As a 10 year old Alex Chivescu (Collin MacKechnie) was so proud of his mum Ileana (Kim Delaney), having immigrated from Romania and after being left a single mum she not only raised him on her own but also studied and got a PhD. It inspired Alex to do the same, setting his aims high as he promises his mum that one day he will go to Harvard. But life takes a turn for a worse when a car accident leaves Ileana with a head injury making day to day living difficult with her medication not only having side effects including making it hard for her to work like she did. For Alex it leads to major changes as he ends up in and out of care homes when ever his mum stops her medication and ends up back in hospital, That us until at the age of 16 Alex (Jared Abrahamson) has enough of the disruption and decides to take control of his life by seeking emancipation and a new family who can provide him with the stability he needs to achieve his goals.
I will be the first to admit that many made for TV movies are poor and often are too sentimentally cloying but occasionally you watch one which ends up feeling special, which manages to touch you in a way you didn't anticipate. That brings me to "Finding a Family" a true story movie shown on the Hallmark Channel which is one of those special movies which touches you in a way you didn't expect. In truth "Finding a Family" has all those elements you expect from a movie shown on the Hallmark Channel, it is wholesome with no offensive language or real violence and is full of nice people who are often kind. But the story of young Alex and his difficult upbringing is compelling, touching and strangely inspirational making it different to the norm.

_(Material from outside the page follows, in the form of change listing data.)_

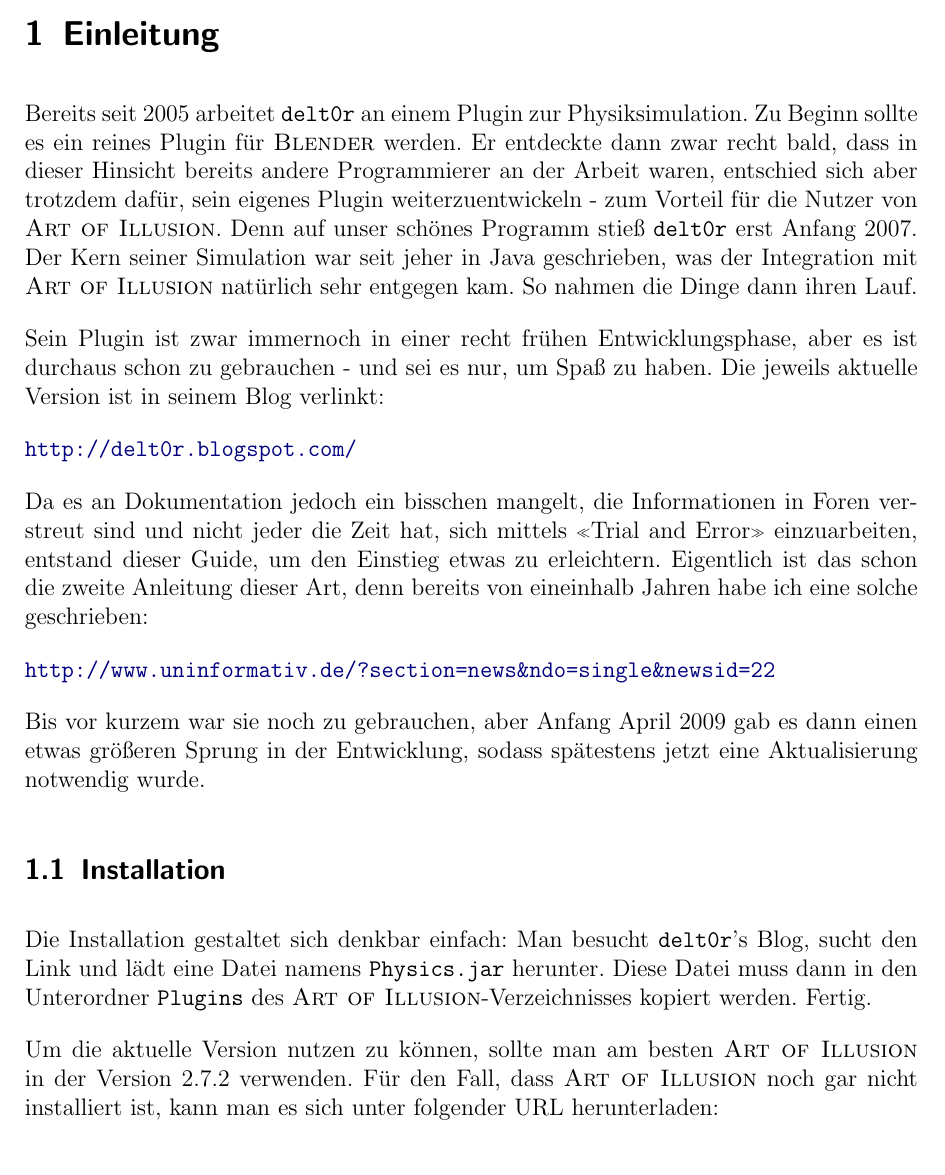
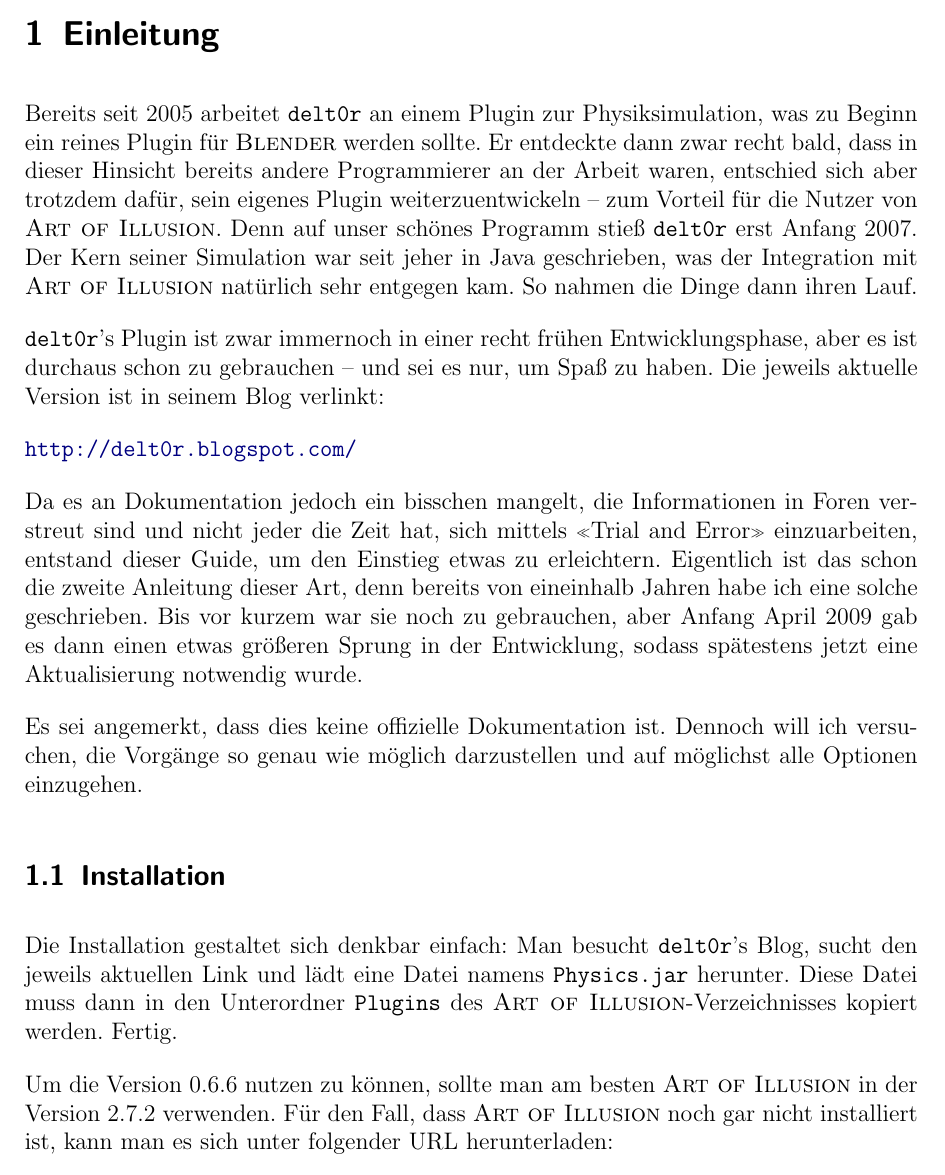
Before and after one commit to vain/aoi-FluidDoc, a LaTeX document (FluidTut66.tex): part of page 3 of 5, cut so that both start at the same text. Compiled offline with pdfLaTeX; an older LaTeX class or package is replaced by its successor.

Commit message:
Korrekturen in "Einleitung"

```diff
--- a/FluidTut66.tex
+++ b/FluidTut66.tex
@@ -67,19 +67,20 @@
 % Dokument
 
 \section{Einleitung}
-Bereits seit 2005 arbeitet \deltor an einem Plugin zur Physiksimulation.
-Zu Beginn sollte es ein reines Plugin für \blender werden. Er entdeckte
+Bereits seit 2005 arbeitet \deltor an einem Plugin zur Physiksimulation,
+was zu Beginn ein reines Plugin für \blender werden sollte. Er entdeckte
 dann zwar recht bald, dass in dieser Hinsicht bereits andere
 Programmierer an der Arbeit waren, entschied sich aber trotzdem dafür,
-sein eigenes Plugin weiterzuentwickeln - zum Vorteil für die Nutzer von
+sein eigenes Plugin weiterzuentwickeln -- zum Vorteil für die Nutzer von
 \aoi. Denn auf unser schönes Programm stieß \deltor erst Anfang 2007.
 Der Kern seiner Simulation war seit jeher in Java geschrieben, was der
 Integration mit \aoi natürlich sehr entgegen kam. So nahmen die Dinge
 dann ihren Lauf.
 
-Sein Plugin ist zwar immernoch in einer recht frühen Entwicklungsphase,
-aber es ist durchaus schon zu gebrauchen - und sei es nur, um Spaß zu
-haben. Die jeweils aktuelle Version ist in seinem Blog verlinkt:
+\deltor's Plugin ist zwar immernoch in einer recht frühen
+Entwicklungsphase, aber es ist durchaus schon zu gebrauchen -- und sei
+es nur, um Spaß zu haben. Die jeweils aktuelle Version ist in seinem
+Blog verlinkt:
 
 \url{http://delt0r.blogspot.com/}
 
@@ -88,21 +89,21 @@ Foren verstreut sind und nicht jeder die Zeit hat, sich mittels "<Trial
 and Error"> einzuarbeiten, entstand dieser Guide, um den Einstieg etwas
 zu erleichtern. Eigentlich ist das schon die zweite Anleitung dieser
 Art, denn bereits von eineinhalb Jahren habe ich eine solche
-geschrieben:
+geschrieben. Bis vor kurzem war sie noch zu gebrauchen, aber Anfang
+April 2009 gab es dann einen etwas größeren Sprung in der Entwicklung,
+sodass spätestens jetzt eine Aktualisierung notwendig wurde.
 
-\url{http://www.uninformativ.de/?section=news&ndo=single&newsid=22}
-
-Bis vor kurzem war sie noch zu gebrauchen, aber Anfang April 2009 gab es
-dann einen etwas größeren Sprung in der Entwicklung, sodass spätestens
-jetzt eine Aktualisierung notwendig wurde.
+Es sei angemerkt, dass dies keine offizielle Dokumentation ist. Dennoch
+will ich versuchen, die Vorgänge so genau wie möglich darzustellen und
+auf möglichst alle Optionen einzugehen.
 
 \subsection{Installation}
 Die Installation gestaltet sich denkbar einfach: Man besucht \deltor's
-Blog, sucht den Link und lädt eine Datei namens \texttt{Physics.jar}
-herunter. Diese Datei muss dann in den Unterordner \texttt{Plugins} des
-\aoi-Verzeichnisses kopiert werden. Fertig.
+Blog, sucht den jeweils aktuellen Link und lädt eine Datei namens
+\texttt{Physics.jar} herunter. Diese Datei muss dann in den Unterordner
+\texttt{Plugins} des \aoi-Verzeichnisses kopiert werden. Fertig.
 
-Um die aktuelle Version nutzen zu können, sollte man am besten \aoi
+Um die Version 0.6.6 nutzen zu können, sollte man am besten \aoi
 in der Version 2.7.2 verwenden. Für den Fall, dass \aoi noch gar nicht
 installiert ist, kann man es sich unter folgender URL herunterladen:
 
```
Also changed, not shown: FluidTut66.tex (26 more changed lines).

Now that synopsis for "Finding a Family" basically covers just the first half because this is a movie of two stories revolving around Alex aiming for Harvard and how his difficult teenage years affected him with both stories ending up compelling. This first half as we watch Alex's difficult childhood ending up in care every time his mother stops her medication is both painful and touching as we really get to feel for him and also his mother. It is incredibly well balanced because it would be easy for Ileana to be portrayed as a villain as poor Alex suffers from her bouts of depression but we sympathise with her as much as Alex because it is not her fault, her clouded and muddled mind causing her to make the wrong choice every time to stop taking her medication. And all this eventually leads to Alex having enough and deciding his only chance of escape and to make something of himself is to seek legal emancipation, a scene in itself which is touching.
Yet this emotional and troubled start is only half the story as the second half of "Finding a Family" focuses on Alex's story and battles following emancipation at 16 and finding himself in a children's home. Without going into detail what we watch is Alex's battle to keep his promise that one day he will go to Harvard and how having to be resilient forces himself to shield himself from relying on others. We see how it changes him and how when a family who want to help him try and get close he can't handle it because he had never had that sort of relationship with others.
Now the thing is that in many ways "Finding a Family" is a typical Hallmark movie with it feeling slightly unreal despite being based on a true story as there is no swearing or real violence and everyone seeming to be nice. But there is something about the way it comes across, the use of a narration as we hear a 16 year old Alex recount his early years and the story which makes it compelling and touching for the right reasons. So okay if you are not a fan of TV movies it would be easy to criticize it but for those who do enjoy them this is one that is a bit more special than the norm.
What this all boils down to is that "Finding a Family" whilst typical of many Hallmark Channel movies does have that something extra to make it stand out from the crowd. It touches you in a way you don't expect and quickly gets you interested by the touching story of Alex and his troubled teenage years.